Aneurysms and Carotid Artery Block in Newborns
This study will determine the risk of brain aneurysm (abnormal outpouching of a brain artery) in young adults who had their carotid artery tied off as an infant as part of the extracorporeal membrane oxygenation (ECMO) procedure. This procedure is sometimes performed on newborns with lung problems so that they can have oxygen brought to their blood outside the body. ECMO operates similar to a heart-lung machine. Blood drained from the veins has the carbon dioxide removed and oxygen added. The oxygenated blood is then returned to the body through the arteries.
People 18 to 25 years of age who underwent ECMO as an infant at the Children's National Medical Center in Washington, D.C., may be eligible for this study.
Participants undergo the following procedures:
- Medical history and physical and neurological examinations.
- Magnetic resonance imaging (MRI) of the head and neck. MRI uses a strong magnetic field and radio waves to obtain images of body organs and tissues. The subject lies in the scanner (a metal cylinder surrounded by a magnetic field) for about 90 minutes, lying still for up to 15 minutes at a time. During part of the procedure, a contrast dye is injected into a vein through a catheter (thin plastic tube) to enhance the images.
|Study Design:||Time Perspective: Retrospective|
|Official Title:||Assessment of Cerebral Circulation and Perfusion in Adults After Neonatal Carotid Occlusion|
|Study Start Date:||March 2008|
|Estimated Study Completion Date:||April 2010|
To assess whether the hemodynamic stress of long-term common carotid artery occlusion can lead to cerebral aneurysm formation in young adults.

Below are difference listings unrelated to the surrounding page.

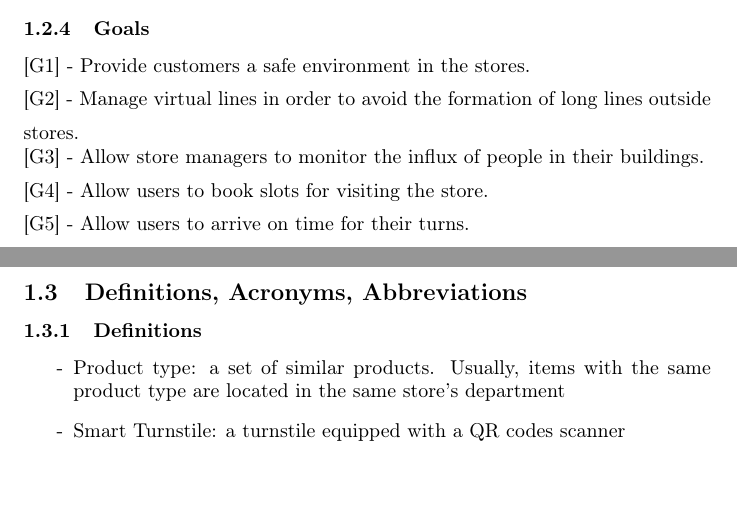
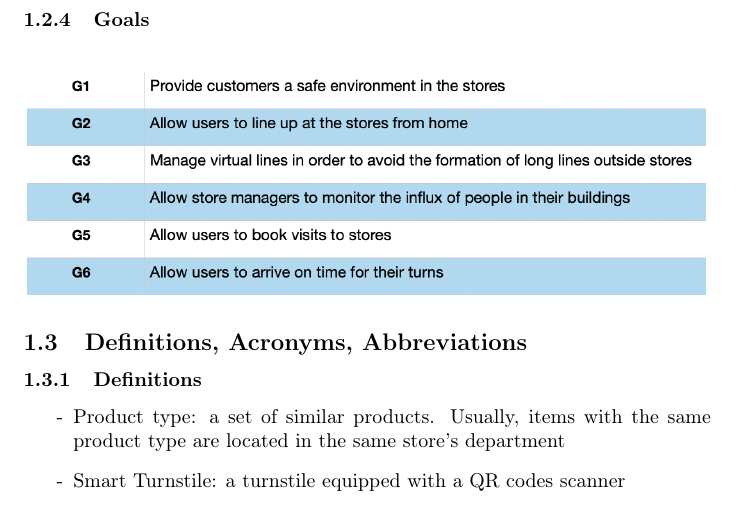
Before and after one commit to olimpiarivera/RiveraPolidori, a LaTeX document (RASD/RASD.tex): two parts of pages 4 and 5 of 28 before the commit and part of page 5 of 28 after it, the two joined at a grey line, cut so that both start at the same text, the shorter picture padded with empty space. Compiled offline with pdfLaTeX.

Commit message:
adjustments

```diff
--- a/RASD/RASD.tex
+++ b/RASD/RASD.tex
@@ -90,16 +90,10 @@ Be aware that the functions described above will be further detailed in the next
 \noindent\medskip
 [SP12] - User exits the store (QR code scanned) - World controlled.\\
 \subsubsection{Goals}
-\noindent\medskip
-[G1] - Provide customers a safe environment in the stores.\\
-\noindent\medskip
-[G2] - Manage virtual lines in order to avoid the formation of long lines outside stores.\\
-\noindent\medskip
-[G3] - Allow store managers to monitor the influx of people in their buildings.\\
-\noindent\medskip
-[G4] - Allow users to book slots for visiting the store.\\
-\noindent\medskip
-[G5] - Allow users to arrive on time for their turns.\\
+\begin{figure}[H]
+  \includegraphics[width=\linewidth]{Goals.png}
+
+\end{figure}
 \subsection{Definitions, Acronyms, Abbreviations}
 \subsubsection{Definitions}
 \begin{itemize}
```
Also changed, not shown: RASD/BookVisitUseCase.png, RASD/Goals.png (added), RASD/RASD.pdf, 5 other files.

100 adults 18-25 years of age who underwent common carotid artery (CCA) occlusion as a neonate as part of the extracorporeal membrane oxygenation (ECMO) procedure performed in the setting of pulmonary insufficiency.
Patients who underwent CCA occlusion as a neonate for ECMO at Children's National Medical Center will be identified and contacted. The study will be explained and informed consent will be obtained. Subjects will undergo outpatient evaluation to include history and physical, magnetic resonance angiography and magnetic resonance imaging of the head.

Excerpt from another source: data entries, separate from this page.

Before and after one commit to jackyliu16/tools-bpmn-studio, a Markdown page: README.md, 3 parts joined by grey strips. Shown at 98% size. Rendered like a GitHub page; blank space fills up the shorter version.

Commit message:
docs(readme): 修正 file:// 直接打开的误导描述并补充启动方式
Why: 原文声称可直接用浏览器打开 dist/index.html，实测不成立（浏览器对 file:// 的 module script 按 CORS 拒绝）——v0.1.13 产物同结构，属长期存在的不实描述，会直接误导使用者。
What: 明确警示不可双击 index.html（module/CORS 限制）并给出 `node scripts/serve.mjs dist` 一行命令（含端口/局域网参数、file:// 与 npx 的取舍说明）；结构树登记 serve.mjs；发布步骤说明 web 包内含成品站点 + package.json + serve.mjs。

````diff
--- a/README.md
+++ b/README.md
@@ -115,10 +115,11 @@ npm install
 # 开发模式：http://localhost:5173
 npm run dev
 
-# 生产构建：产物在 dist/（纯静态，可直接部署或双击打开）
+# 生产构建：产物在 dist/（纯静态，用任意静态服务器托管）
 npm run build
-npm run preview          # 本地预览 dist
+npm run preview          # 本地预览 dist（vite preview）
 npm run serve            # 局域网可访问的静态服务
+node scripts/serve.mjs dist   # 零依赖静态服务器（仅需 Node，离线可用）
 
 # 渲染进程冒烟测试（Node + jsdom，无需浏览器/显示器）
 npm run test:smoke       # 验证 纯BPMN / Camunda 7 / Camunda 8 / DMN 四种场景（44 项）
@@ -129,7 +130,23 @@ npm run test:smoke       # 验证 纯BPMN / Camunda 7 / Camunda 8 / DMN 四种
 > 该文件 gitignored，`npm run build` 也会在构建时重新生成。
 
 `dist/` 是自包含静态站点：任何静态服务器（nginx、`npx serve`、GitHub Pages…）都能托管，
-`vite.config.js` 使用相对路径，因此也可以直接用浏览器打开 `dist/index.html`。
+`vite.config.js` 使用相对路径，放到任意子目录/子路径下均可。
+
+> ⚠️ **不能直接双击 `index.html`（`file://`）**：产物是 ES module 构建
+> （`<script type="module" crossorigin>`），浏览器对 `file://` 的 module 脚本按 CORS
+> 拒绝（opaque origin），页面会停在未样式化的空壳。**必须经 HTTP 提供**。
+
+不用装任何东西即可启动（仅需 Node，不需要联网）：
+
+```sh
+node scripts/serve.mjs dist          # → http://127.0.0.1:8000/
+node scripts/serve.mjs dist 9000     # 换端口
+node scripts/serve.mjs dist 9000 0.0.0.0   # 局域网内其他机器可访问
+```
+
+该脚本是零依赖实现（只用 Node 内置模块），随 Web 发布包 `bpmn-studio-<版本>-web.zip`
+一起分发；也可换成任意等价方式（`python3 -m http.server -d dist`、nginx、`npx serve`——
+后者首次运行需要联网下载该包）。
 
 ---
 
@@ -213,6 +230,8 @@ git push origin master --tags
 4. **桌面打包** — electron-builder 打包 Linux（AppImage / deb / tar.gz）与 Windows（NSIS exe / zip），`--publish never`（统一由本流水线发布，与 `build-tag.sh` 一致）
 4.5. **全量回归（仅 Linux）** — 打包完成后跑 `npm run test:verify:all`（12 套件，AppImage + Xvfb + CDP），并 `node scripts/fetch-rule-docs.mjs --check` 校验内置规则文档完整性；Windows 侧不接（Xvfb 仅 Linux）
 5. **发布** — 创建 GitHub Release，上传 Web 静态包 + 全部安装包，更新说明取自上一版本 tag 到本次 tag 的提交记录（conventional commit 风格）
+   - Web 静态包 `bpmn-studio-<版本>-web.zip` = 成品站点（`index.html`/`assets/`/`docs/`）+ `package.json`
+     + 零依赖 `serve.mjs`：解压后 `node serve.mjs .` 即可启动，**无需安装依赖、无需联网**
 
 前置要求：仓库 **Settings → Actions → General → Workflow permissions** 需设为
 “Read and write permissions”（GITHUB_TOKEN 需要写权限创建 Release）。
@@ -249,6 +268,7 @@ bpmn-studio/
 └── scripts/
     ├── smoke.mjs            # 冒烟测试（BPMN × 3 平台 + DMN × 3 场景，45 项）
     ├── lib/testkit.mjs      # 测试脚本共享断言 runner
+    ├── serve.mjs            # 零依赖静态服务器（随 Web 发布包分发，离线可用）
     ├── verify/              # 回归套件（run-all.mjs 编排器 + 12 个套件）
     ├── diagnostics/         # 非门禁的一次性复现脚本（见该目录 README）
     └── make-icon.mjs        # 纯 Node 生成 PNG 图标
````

- Cerebrovascular anatomic anomalies such as cerebral aneurysms and persistent fetal circulation pathways, etc.
- Cerebral perfusion asymmetry on MRI.
- Cerebral parenchymal abnormalities such as stroke.
|United States, Maryland|
|National Institutes of Health Clinical Center, 9000 Rockville Pike|
|Bethesda, Maryland, United States, 20892|